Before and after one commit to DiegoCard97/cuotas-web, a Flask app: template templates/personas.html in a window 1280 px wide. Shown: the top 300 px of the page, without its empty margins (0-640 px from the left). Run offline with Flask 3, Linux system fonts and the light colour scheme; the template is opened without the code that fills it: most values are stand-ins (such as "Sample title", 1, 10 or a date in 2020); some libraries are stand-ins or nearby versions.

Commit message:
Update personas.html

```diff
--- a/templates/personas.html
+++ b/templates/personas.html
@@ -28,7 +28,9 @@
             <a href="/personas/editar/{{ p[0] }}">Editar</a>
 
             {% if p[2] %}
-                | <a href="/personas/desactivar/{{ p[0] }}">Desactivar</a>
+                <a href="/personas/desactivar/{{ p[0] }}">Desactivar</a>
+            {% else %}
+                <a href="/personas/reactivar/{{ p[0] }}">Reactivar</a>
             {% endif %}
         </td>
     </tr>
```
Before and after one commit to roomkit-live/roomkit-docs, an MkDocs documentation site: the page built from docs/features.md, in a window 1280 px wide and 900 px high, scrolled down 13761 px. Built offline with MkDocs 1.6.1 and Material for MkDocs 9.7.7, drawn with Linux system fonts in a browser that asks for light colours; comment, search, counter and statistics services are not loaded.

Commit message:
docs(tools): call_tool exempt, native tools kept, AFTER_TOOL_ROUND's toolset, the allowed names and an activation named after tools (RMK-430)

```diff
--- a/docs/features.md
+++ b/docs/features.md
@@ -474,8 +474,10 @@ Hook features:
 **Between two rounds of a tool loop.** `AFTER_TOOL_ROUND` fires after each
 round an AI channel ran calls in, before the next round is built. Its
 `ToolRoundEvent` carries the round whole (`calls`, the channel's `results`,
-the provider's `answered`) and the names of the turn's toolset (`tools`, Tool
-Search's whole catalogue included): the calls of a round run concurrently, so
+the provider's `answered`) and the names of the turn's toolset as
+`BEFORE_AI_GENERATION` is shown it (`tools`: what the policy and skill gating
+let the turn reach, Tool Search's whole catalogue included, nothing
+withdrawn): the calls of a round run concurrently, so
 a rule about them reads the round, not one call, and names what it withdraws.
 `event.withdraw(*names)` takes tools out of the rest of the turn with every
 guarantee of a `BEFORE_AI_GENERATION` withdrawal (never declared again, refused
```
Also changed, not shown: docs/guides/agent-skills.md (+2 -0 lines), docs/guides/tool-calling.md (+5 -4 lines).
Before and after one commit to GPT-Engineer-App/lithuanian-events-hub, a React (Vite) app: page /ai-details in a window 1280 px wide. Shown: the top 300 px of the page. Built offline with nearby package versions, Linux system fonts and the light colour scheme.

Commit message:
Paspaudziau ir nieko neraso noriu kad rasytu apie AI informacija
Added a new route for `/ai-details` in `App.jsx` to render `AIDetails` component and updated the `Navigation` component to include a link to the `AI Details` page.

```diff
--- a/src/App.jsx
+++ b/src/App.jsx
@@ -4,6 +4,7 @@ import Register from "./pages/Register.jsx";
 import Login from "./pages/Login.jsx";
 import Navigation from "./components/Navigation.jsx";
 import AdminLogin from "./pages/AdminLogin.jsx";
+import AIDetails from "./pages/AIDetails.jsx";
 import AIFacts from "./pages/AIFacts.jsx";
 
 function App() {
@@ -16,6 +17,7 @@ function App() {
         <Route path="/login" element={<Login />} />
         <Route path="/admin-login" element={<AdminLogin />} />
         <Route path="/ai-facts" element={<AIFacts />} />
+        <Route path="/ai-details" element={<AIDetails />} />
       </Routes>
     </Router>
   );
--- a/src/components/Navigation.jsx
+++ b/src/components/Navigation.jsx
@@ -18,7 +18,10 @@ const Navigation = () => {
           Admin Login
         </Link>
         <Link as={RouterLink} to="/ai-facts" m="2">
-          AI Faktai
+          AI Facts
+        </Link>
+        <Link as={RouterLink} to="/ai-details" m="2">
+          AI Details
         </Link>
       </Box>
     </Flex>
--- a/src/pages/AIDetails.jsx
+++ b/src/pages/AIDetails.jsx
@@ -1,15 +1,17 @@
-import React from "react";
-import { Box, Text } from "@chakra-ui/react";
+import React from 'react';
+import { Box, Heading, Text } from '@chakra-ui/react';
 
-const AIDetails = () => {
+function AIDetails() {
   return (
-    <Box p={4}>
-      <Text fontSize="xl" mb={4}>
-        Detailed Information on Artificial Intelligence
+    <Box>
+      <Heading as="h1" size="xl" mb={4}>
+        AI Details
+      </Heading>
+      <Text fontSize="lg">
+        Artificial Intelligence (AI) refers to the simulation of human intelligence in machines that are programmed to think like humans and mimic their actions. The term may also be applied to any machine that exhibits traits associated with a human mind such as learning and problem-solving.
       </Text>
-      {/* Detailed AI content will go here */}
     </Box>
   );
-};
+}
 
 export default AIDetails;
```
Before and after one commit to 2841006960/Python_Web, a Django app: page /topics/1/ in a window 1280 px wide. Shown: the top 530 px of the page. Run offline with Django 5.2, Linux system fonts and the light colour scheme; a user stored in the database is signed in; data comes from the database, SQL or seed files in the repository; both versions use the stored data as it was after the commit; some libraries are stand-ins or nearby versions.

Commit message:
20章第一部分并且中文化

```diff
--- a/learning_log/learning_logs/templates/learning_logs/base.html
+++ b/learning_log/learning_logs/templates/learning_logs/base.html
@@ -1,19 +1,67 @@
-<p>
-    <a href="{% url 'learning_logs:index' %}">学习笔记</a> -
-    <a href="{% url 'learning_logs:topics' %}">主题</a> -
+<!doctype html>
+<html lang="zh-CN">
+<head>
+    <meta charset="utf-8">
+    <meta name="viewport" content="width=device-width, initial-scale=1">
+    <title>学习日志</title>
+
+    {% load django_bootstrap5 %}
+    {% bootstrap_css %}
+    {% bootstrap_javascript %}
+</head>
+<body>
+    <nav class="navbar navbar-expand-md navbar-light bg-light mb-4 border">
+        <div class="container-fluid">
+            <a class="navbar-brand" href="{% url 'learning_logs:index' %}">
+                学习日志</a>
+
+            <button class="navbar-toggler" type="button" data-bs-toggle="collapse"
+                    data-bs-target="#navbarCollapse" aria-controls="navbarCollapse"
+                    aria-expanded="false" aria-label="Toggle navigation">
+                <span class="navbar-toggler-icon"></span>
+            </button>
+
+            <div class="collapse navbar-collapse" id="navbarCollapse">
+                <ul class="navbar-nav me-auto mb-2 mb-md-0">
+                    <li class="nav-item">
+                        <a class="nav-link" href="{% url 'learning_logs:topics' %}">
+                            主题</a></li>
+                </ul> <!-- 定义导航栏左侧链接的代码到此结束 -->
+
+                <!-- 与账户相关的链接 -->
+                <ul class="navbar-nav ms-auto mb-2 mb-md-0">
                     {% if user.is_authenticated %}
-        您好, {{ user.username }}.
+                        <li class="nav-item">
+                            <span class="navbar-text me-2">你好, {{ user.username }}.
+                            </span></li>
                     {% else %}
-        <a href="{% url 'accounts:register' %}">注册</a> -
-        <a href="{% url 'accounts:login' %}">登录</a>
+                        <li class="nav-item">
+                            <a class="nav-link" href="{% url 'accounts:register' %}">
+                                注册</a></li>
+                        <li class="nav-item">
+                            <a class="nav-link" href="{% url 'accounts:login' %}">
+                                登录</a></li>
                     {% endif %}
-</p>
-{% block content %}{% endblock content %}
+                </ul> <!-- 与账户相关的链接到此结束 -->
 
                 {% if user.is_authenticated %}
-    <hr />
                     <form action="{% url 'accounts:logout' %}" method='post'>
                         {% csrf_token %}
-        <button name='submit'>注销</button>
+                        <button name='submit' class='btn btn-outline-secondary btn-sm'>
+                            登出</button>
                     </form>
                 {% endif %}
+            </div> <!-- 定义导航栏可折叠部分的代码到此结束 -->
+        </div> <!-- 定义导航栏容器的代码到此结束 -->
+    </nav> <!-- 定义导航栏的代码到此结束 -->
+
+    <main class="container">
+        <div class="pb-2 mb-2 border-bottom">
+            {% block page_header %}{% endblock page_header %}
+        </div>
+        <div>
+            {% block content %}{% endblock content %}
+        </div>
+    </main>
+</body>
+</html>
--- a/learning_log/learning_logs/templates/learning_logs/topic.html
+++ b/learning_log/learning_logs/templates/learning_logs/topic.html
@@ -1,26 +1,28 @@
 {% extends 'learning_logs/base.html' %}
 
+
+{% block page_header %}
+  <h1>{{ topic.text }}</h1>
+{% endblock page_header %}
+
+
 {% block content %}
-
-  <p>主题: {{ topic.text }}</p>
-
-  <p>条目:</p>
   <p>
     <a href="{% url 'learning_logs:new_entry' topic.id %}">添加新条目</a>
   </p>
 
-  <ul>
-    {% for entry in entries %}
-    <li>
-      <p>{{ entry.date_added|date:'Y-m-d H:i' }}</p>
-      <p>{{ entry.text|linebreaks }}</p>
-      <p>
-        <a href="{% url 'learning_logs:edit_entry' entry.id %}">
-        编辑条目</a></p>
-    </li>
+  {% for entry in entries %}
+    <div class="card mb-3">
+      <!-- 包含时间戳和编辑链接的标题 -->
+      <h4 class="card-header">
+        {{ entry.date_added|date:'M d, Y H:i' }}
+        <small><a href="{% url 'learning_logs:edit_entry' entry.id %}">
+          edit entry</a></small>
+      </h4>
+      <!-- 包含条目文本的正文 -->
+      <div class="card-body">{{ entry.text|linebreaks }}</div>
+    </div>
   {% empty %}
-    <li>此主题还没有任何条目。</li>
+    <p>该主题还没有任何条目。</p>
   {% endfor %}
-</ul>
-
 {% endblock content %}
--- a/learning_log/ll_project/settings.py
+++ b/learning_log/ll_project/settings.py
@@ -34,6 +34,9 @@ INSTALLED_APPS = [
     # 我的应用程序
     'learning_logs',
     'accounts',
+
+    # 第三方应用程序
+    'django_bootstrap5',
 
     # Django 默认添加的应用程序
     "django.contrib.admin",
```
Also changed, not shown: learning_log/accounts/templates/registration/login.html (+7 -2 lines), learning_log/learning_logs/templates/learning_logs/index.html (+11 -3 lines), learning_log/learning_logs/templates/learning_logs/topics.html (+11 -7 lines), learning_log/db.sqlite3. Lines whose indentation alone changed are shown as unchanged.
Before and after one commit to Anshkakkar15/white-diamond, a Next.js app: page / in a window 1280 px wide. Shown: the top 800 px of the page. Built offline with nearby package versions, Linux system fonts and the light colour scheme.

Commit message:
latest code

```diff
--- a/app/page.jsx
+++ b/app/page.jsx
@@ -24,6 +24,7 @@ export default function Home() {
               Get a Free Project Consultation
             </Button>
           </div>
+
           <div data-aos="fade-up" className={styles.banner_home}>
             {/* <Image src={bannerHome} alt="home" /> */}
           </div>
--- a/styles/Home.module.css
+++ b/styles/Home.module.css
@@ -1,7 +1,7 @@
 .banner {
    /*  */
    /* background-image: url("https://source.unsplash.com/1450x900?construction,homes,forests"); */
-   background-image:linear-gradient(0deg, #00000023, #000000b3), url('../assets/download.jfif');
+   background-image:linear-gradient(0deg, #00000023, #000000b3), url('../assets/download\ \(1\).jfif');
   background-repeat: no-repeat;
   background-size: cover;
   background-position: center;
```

━━━━━━━━━━━━━━━━━━━━━━━━━━━━━━

Scan the data above, find each line with "answered", and copy it.

Answer to the exercise:
-the provider's `answered`) and the names of the turn's toolset (`tools`, Tool
+the provider's `answered`) and the names of the turn's toolset as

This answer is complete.